The Marvel Experience
In recent years, the name ‘Marvel’ inspires trust and draws fans everywhere, for it being synonymous with high-quality blockbusters. It has raised the bar were high for superheroes, year after year, as proven again last year with “Captain America: The Winter Soldier,” and even catapulted obscured characters in the “Guardians of the Galaxy” to worldwide recognition. And ask anyone who attends Comic-Con; it’s consistently one of the most popular and packed panels.
The Marvel Experience took place in colossal domes. The first entry point was a memorable takeaway of the experience, where each visitor was asked to create a custom S.H.I.E.L.D “recruit” ID badge, complete with an individual photo. The badge was sent via e-mail as a souvenir. Anyone who felt uneasy and thought that this as a marketing ploy to get demographic information could simply put in random information (there’s even a ‘species’ line where we’re given options like human, superhuman, android, etc.). It’s harmless. I was impressed with how authentic the badge looked! (I would have posted it here had I not used my personal information) Enthusiastic staff, dressed in black S.H.I.E.L.D t-shirts, addressed every guest as “recruit” and handed individual Marvel bracelets as we went in. We were told that we would need it later.
Visitors were grouped in batches and let in as the first dome was filled to capacity. We watched some Marvel TV clips before moving on to the main domes. The next two domes had displays, such as weapons used by the Marvel superheroes (shield, sword, hammer, stingers, headband, and many more). Granted, they’re more like toys than real movie props exhibited at Comic-Con, but still interesting to view.
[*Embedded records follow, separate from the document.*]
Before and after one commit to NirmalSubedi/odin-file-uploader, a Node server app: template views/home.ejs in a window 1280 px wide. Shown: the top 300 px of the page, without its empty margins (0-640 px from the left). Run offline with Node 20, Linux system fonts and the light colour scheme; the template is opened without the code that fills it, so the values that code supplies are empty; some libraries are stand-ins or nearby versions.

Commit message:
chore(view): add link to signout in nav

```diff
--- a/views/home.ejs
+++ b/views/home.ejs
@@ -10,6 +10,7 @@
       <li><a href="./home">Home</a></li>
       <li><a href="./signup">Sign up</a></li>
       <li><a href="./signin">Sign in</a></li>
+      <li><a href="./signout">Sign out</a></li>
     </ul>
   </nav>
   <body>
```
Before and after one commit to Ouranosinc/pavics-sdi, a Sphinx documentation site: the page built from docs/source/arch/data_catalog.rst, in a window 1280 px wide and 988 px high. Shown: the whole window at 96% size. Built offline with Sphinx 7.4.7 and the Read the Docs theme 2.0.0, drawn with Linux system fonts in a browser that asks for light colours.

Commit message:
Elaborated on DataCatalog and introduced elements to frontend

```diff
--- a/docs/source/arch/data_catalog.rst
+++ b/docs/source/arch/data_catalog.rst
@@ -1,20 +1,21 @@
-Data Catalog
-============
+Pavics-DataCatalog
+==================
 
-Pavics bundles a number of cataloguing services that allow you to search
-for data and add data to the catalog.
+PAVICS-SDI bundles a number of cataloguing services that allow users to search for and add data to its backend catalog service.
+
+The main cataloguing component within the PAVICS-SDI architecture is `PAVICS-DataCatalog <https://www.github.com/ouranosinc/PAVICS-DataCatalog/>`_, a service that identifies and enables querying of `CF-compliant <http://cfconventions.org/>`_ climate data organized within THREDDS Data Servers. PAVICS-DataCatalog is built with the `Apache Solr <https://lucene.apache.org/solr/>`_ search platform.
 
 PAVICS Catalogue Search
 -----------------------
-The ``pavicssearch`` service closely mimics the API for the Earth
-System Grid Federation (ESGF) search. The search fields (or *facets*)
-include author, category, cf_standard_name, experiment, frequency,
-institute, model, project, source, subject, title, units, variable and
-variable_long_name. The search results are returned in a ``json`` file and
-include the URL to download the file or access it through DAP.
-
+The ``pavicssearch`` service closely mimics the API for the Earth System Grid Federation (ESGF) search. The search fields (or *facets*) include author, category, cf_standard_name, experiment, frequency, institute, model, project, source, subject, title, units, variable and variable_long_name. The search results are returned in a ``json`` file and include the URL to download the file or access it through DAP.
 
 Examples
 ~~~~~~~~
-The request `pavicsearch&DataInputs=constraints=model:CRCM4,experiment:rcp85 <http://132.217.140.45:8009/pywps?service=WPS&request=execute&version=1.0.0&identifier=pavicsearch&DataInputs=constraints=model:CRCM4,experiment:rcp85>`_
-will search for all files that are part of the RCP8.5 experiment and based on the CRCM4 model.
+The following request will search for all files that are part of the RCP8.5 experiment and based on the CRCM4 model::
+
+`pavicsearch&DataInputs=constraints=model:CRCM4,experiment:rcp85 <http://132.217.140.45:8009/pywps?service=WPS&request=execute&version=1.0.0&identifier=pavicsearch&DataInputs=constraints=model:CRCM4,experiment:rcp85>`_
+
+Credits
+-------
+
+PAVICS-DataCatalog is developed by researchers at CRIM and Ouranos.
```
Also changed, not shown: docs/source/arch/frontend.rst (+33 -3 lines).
There were also origin stories and information about those characters, including familiar characters in the Avengers (Iron Man, Captain America, Black Widow, Thor, Hulk, Spider- Man) and other lesser known ones (She-Hulk, Iron Fist, Panther).
Interactive games were the bulk of the attractions, most notably, “training sessions” by our favorite superheroes. Iron Man’s flight. Black Widow’s laser maze course. Spider-Man’s moving rock walls (mainly for kids). Thor’s holoblaster (shooting). Hulk’s drone blasting. And Avenger’s holographic encounter. Other than Black Widow ‘s and Spider Man’s, the majority involves interacting with video screens to mimic those characters’ movements, targeting and obliterating their respective obstacles or enemies. Scores were tallied.
What I found most interesting was the Avengers one, where a distinct movement style would “summon” a certain Avenger and I’d see myself on the screen with said Avenger standing next to me or in a fighting mode. A salute gesture would bring forth Captain America, standing tall and ready to soar Iron Man, clasp arms Nick Fury, hulking out Hulk, fighting position Black Widow. The way the projection appeared truly looked like these superheroes were present among us. It’s quite neat.
Leaving this dome (no return privilege) and entering a replica model of Quinjet, the Avengers’ jet, took us to the “advanced” training session, a 360 degree, stereoscopic 3-D show in a simularium. We looked up and followed the superheroes breaking into Hydra headquarters and battling its army. There’s no sitting, but I found it fortunate to be standing at the back corner of the room where I was able to view the projection almost all around and get the most benefit. Like anything in an amusement park, it lasted only minutes and was just too short, unfortunately.
The last session was a simulation ride, with chairs that tilted, lifted, rocked and rumbled. During certain scenes, there was air blowing as an added effect. Each guest was asked to use the Marvel bracelet, an interactive part of the scenes, where we’re assisting the superheroes to defeat the enemy. The ride was very gentle that no seat belt was needed.
When I first heard of the Marvel Experience, the inner superhero kid in me was so excited and couldn’t wait until it arrived in San Diego. However, there were a lot of doubt with unfavorable reviews from a couple other cities where it was previously held. I tempered my expectations and decided to go anyway. As a Marvel fan, there’s no way that I would have missed it. In the end, it’s nothing compared to Universal Studios or Disneyland, but it was never meant to compete with either in the first place. And the absence of costumed characters or images of the stars from the movies didn’t dampen the experience.
Some activities may be what you’d consider cheesy, but they’re all in good fun. I spent a solid three hours, and if not because of the lines, I probably would have tried every activity. The verdict? I really enjoyed it for what it was!
Copyright (c) 2015. Nathalia Aryani
Nathalia Aryani is a film columnist and has a movie blog, The MovieMaven (sdmoviemaven.blogspot.com). Twitter: @the_moviemaven. She can be reached at firstname.lastname@example.org.
Photos by Nathalia Aryani.